(YOUR ASSIGNMENT) Work through the listing below and count the lines that hold "Text". Answer with the number alone.
________
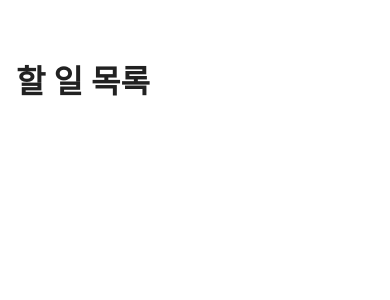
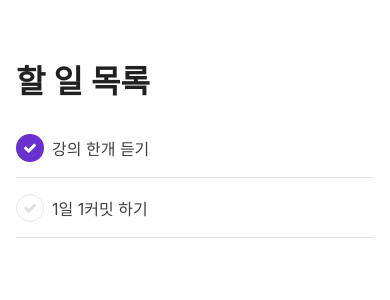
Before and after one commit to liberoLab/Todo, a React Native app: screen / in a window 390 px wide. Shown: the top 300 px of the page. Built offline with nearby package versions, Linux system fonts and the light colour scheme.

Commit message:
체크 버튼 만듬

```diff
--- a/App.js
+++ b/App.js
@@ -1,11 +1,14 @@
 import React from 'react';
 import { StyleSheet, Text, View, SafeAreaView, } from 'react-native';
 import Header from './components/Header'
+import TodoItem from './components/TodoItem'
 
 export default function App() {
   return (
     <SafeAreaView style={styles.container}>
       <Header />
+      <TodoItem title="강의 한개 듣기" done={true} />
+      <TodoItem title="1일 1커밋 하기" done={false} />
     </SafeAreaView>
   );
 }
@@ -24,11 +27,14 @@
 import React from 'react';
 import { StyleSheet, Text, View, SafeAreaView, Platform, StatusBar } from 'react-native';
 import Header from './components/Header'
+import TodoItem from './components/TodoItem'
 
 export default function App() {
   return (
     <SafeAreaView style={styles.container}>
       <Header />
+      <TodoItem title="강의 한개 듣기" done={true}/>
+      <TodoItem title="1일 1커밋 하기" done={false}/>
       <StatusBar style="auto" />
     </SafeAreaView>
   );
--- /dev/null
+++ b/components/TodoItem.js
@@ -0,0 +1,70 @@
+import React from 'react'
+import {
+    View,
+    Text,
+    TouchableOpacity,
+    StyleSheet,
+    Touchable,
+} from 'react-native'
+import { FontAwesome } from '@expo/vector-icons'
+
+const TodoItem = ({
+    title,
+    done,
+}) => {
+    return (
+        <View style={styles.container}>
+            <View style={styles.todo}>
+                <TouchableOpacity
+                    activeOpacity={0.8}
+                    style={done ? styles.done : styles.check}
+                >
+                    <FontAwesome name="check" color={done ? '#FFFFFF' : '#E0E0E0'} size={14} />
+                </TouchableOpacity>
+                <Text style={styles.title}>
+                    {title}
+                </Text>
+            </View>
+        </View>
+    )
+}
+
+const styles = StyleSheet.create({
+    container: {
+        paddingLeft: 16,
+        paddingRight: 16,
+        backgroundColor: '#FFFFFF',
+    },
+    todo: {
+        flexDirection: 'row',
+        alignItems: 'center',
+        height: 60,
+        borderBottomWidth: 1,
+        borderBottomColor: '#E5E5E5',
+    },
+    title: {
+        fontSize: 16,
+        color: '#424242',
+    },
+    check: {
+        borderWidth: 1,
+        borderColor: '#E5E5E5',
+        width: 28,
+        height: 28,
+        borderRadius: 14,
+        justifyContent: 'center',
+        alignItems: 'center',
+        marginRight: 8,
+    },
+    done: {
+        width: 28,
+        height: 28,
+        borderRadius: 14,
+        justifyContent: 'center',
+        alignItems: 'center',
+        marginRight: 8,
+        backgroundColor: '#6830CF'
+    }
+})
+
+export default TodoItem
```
________
(YOUR SOLUTION) 5